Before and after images
++++++
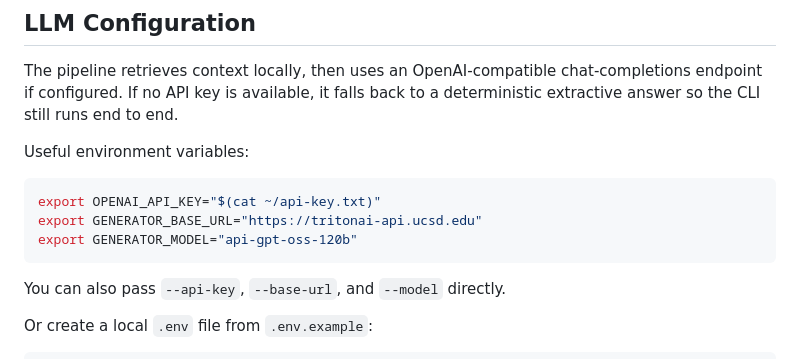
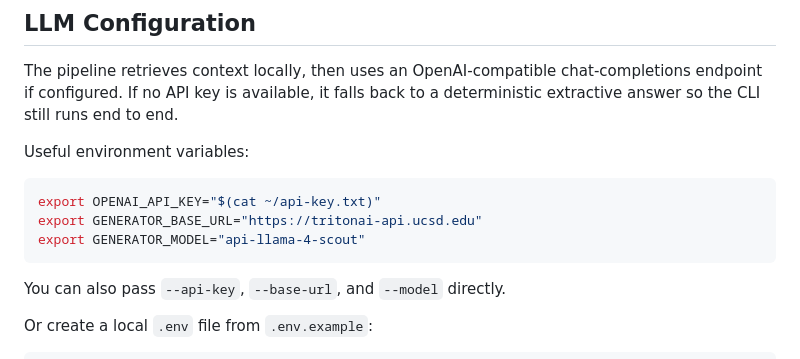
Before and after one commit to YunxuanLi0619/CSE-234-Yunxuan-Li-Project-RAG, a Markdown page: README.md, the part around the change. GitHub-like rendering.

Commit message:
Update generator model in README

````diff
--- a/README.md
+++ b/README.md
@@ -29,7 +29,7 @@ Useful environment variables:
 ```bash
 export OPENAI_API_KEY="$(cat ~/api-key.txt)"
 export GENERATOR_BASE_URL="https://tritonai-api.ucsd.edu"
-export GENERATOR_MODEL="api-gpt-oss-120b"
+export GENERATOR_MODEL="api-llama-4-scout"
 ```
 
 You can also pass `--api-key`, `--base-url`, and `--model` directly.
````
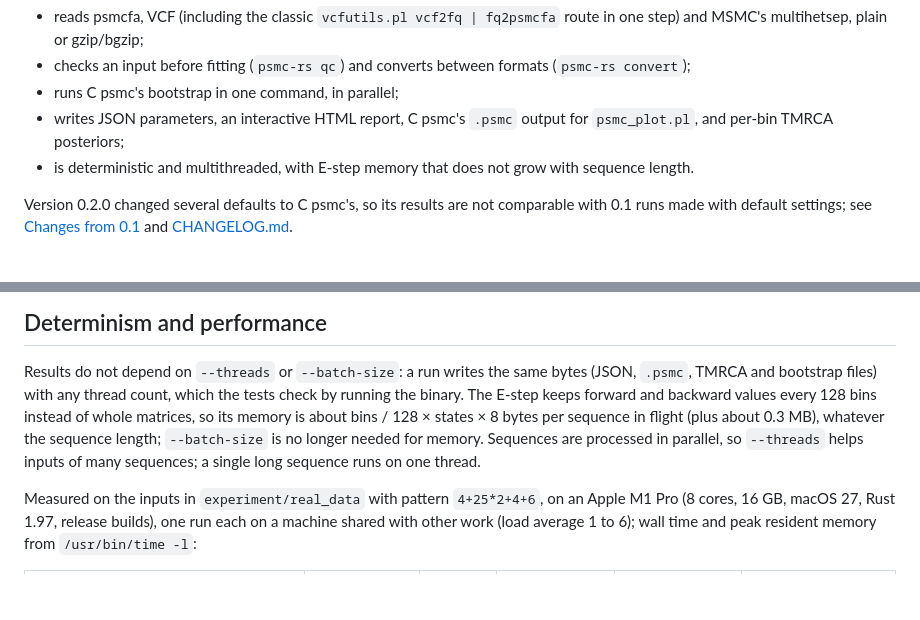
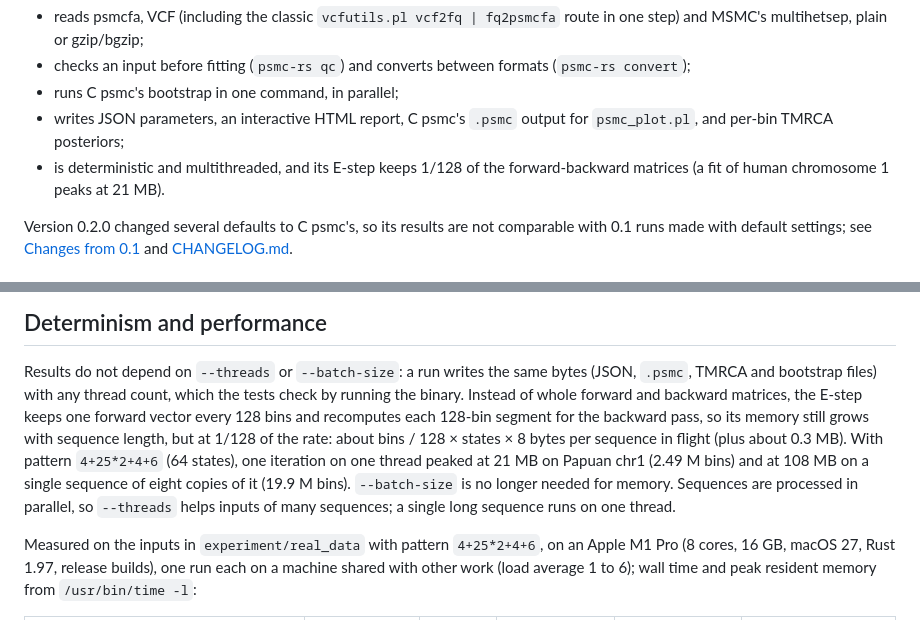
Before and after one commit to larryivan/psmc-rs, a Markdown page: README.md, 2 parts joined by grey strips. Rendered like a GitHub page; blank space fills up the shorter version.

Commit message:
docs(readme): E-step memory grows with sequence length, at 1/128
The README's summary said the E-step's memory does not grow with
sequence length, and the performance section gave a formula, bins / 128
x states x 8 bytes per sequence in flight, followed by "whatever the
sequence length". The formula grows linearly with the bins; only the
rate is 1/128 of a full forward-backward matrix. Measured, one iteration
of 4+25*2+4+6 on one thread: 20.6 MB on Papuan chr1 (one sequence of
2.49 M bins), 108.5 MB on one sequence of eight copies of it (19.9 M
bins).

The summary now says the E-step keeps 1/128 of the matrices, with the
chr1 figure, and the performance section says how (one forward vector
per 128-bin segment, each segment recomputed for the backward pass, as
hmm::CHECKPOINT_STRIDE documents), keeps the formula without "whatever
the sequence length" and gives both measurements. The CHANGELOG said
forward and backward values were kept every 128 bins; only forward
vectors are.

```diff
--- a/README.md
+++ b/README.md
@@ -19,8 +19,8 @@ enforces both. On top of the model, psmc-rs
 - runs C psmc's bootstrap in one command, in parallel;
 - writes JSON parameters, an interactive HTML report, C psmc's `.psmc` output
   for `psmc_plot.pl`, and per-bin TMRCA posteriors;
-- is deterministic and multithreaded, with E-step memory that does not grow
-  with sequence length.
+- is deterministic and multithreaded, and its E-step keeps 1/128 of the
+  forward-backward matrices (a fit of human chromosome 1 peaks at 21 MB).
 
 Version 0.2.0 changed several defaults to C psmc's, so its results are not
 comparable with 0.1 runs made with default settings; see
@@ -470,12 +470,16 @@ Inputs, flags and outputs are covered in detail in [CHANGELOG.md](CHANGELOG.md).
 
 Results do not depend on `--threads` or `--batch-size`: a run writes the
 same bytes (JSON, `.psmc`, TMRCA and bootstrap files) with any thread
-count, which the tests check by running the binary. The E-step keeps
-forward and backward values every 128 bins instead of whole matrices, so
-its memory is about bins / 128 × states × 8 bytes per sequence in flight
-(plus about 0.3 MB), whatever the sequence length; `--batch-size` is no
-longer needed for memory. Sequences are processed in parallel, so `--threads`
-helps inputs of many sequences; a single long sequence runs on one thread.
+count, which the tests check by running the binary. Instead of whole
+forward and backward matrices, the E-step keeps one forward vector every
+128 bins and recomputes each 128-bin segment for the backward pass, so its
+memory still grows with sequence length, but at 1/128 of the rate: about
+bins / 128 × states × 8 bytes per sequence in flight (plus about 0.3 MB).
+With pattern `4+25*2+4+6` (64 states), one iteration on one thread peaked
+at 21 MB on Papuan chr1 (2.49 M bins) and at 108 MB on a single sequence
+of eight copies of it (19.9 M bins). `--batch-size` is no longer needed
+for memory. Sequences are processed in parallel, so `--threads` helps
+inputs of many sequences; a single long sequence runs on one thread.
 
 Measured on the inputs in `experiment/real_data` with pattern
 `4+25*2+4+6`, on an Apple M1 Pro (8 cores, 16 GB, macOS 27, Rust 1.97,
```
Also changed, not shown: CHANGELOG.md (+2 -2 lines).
++++++
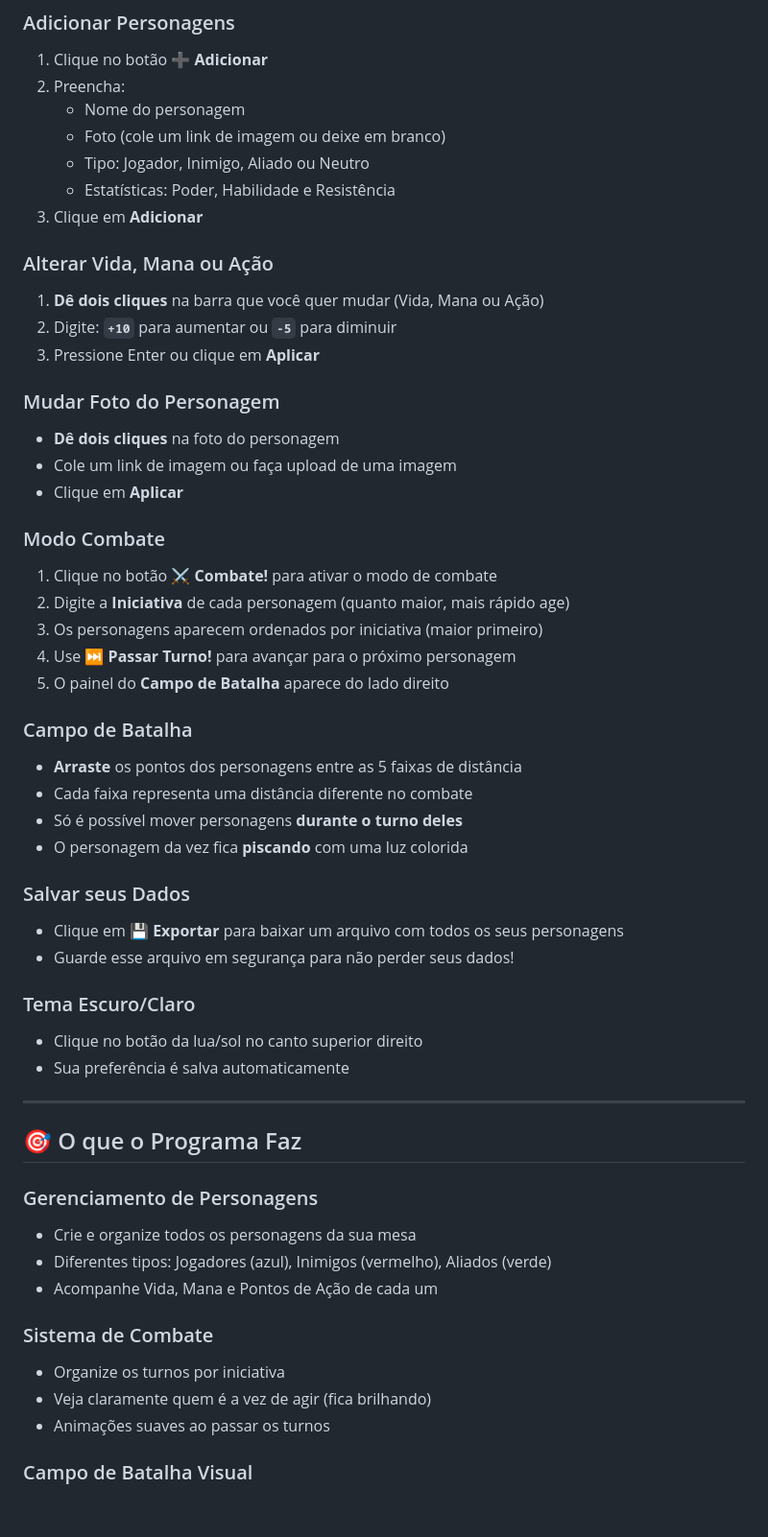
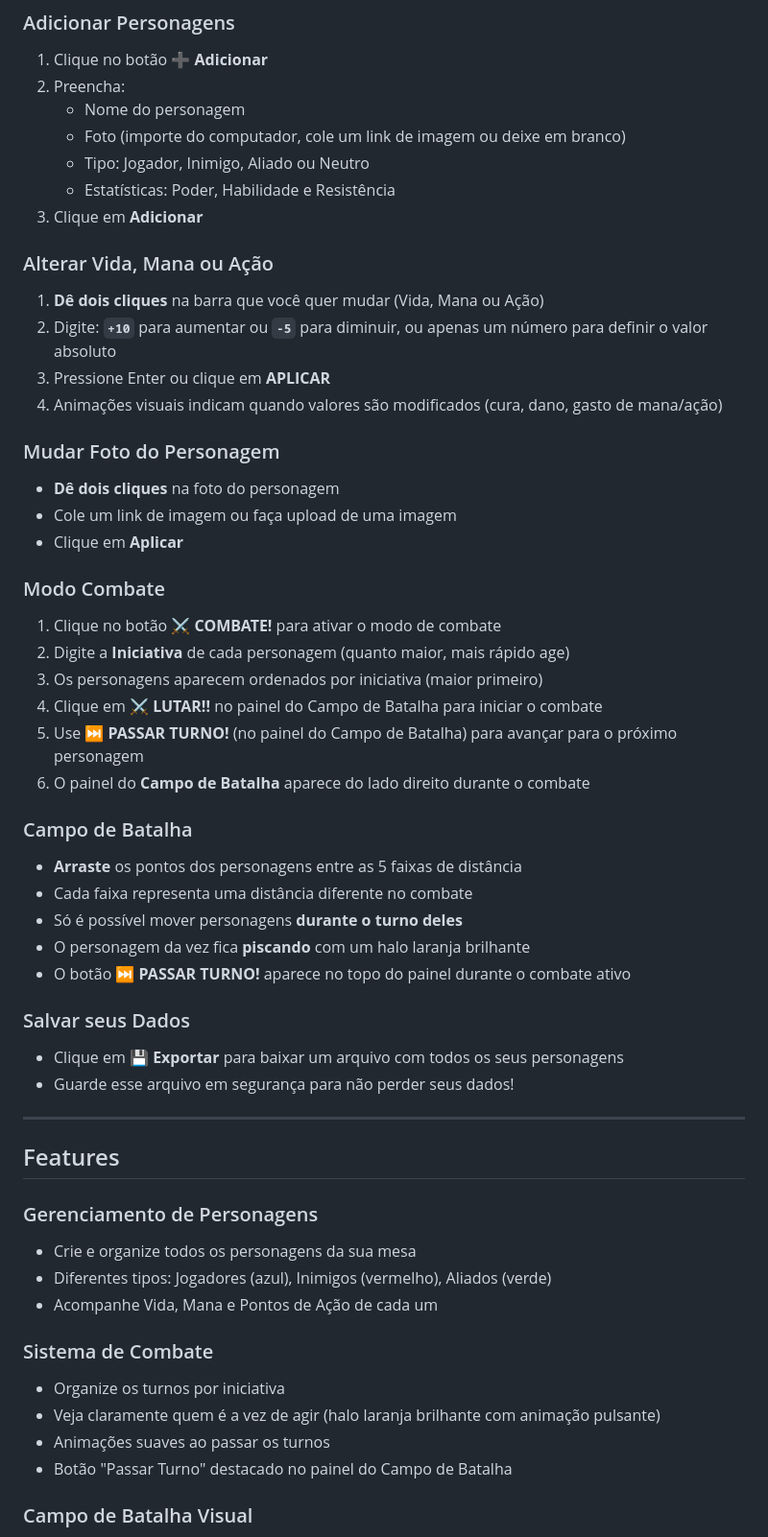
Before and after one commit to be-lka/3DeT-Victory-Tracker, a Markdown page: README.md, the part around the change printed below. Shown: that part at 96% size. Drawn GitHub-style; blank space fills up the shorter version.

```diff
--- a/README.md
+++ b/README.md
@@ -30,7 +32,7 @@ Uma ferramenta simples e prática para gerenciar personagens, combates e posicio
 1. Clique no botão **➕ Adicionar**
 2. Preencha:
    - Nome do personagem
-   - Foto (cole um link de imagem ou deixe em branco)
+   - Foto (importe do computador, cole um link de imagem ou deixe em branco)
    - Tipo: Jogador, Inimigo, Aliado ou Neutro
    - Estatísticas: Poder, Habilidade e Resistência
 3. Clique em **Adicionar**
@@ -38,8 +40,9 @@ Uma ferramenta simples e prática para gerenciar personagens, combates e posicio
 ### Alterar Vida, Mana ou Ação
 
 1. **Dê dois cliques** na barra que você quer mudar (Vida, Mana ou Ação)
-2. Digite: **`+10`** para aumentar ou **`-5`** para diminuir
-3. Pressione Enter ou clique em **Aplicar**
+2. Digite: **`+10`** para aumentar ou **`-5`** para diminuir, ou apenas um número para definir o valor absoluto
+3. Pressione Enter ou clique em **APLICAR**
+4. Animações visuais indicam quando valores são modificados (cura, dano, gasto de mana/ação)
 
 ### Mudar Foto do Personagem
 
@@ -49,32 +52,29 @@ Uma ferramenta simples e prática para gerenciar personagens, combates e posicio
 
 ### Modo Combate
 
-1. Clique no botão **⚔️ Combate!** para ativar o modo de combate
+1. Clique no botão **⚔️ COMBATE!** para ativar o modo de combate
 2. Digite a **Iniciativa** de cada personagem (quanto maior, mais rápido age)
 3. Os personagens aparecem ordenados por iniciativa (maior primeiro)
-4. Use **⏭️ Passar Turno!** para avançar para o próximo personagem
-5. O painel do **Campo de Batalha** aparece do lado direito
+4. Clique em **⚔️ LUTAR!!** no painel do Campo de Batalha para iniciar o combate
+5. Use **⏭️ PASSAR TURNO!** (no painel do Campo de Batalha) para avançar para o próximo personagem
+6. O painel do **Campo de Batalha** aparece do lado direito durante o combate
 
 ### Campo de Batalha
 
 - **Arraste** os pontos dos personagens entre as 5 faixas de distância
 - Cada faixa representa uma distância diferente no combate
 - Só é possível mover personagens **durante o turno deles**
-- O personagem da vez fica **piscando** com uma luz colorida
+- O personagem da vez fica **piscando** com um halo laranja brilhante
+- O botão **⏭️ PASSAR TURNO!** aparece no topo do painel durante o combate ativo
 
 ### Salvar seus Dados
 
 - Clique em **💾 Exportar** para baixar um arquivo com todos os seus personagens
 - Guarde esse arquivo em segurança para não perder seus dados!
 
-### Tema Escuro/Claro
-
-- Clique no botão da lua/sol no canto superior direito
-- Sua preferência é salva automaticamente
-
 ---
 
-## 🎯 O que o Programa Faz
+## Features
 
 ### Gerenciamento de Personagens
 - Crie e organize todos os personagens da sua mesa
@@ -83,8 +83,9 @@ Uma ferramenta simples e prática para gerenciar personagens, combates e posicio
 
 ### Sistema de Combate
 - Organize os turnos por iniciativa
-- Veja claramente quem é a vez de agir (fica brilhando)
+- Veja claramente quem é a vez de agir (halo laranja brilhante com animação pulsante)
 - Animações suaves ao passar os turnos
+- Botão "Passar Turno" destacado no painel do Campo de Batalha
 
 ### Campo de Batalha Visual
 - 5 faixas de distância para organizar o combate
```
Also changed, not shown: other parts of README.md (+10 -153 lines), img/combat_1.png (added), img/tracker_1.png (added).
++++++
Directions for this task:
Return every line of the data above in which "keeps" appears.

Result of this task:
The summary now says the E-step keeps 1/128 of the matrices, with the
hmm::CHECKPOINT_STRIDE documents), keeps the formula without "whatever
+- is deterministic and multithreaded, and its E-step keeps 1/128 of the
-count, which the tests check by running the binary. The E-step keeps
+forward and backward matrices, the E-step keeps one forward vector every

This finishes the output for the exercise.